Stainless steel could last longer with passivation treatment.

 

  Stainless steel could last longer with passivation treatment.  

 

 

One of the most frequently asked questions from our customers is that why stainless steel needs passivation(*Ref) treatment when it already has good anti-rust quality. It seems that workpieces after passivation treatment only look more polished and completely degreased on the surface. Actually, if we only degrease and dry the workpieces without passivation, there is no obvious difference visually. Therefore, here APPORO would like to thoroughly discuss and introduce passivation treatment from the perspective of professionals.

 

 

What is passivation treatment?

 

Passivation treatment refers to a chemical post-treatment in order to enhance the inherent anti-corrosion quality of stainless steel, which is different from the traditional metal pickling that removes oxide layers on the surface, and from the chemical film treatment before coating. After passivation treatment, there will be a protective oxide film on the surface of the stainless steel workpiece. This invisible film is extremely thin. Its thickness is smaller than 0.0000001 inch, around 1/100,000 the thickness of human hair. Generally speaking, workpieces after passivation treatment are clean, bright and rust-proof on the surface.

 

Basically, this oxide film forms naturally when the workpieces get exposed to the oxygen in the air after manufacturing, polishing, or acid cleansing process. Under ideal conditions, the surface of the workpiece will be totally covered with the oxide film. But it will also be covered with iron particles from cutting tools or the rust on them, or the ferrous particles during manufacturing. Although these manufactured stainless steel items are seemingly smooth and clean on the surface, under certain conditions these invisible and scattered particles could possibly lead to the corrosion and do damage to the quality of the protective oxide film on the surface that previously formed. Sometimes rusty spots could even be identified.

 

Besides, as to smoothly remove the iron chippings from the cutting tools, AISI 303, so-called free cutting stainless steel, sulfides are added.

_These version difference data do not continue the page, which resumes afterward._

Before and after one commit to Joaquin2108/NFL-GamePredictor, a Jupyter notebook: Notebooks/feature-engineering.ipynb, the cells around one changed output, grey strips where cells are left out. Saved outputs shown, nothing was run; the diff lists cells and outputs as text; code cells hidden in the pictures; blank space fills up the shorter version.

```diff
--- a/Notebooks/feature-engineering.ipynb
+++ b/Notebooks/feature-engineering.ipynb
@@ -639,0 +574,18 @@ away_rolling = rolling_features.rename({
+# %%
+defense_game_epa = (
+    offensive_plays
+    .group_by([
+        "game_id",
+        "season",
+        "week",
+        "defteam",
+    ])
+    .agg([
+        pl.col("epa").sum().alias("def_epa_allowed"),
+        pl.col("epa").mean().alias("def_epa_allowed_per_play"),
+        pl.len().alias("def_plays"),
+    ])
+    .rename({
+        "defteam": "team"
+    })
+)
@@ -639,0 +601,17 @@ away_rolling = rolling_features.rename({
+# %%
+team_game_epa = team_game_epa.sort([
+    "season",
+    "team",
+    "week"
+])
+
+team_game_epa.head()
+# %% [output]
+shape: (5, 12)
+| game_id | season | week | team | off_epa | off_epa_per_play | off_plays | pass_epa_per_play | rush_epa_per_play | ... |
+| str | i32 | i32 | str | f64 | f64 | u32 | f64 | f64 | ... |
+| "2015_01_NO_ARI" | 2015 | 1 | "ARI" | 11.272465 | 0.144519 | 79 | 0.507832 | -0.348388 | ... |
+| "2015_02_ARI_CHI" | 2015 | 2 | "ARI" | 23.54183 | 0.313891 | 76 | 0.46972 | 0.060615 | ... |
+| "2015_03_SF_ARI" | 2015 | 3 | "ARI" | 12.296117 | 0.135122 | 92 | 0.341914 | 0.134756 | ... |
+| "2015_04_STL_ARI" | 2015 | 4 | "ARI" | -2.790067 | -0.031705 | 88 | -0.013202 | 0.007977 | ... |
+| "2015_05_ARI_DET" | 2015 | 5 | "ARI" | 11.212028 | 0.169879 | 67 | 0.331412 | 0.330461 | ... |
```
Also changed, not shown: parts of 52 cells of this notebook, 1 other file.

However, the sulfides on the surface also could result in rust and rusty spots after the exposure to certain environment.

 

 

When do we need passivation treatment?

 

Overall, there are several inevitable factors during manufacturing that could sometime cause rust and rusty spots on the surface. If the application requirement of the workpiece is rather strict, such as environment with high salinity, strong acid/base, corrosive chemicals, high temperature, or high humidity, passivation treatment is recommended. Or the material could be replaced with medical grade stainless steel AISI 316L. This grade of stainless steel is often used in some of the harshest environments such as medical industry, food, energy, construction and agricultural industries.

 

*Ref: Learn more about Passivation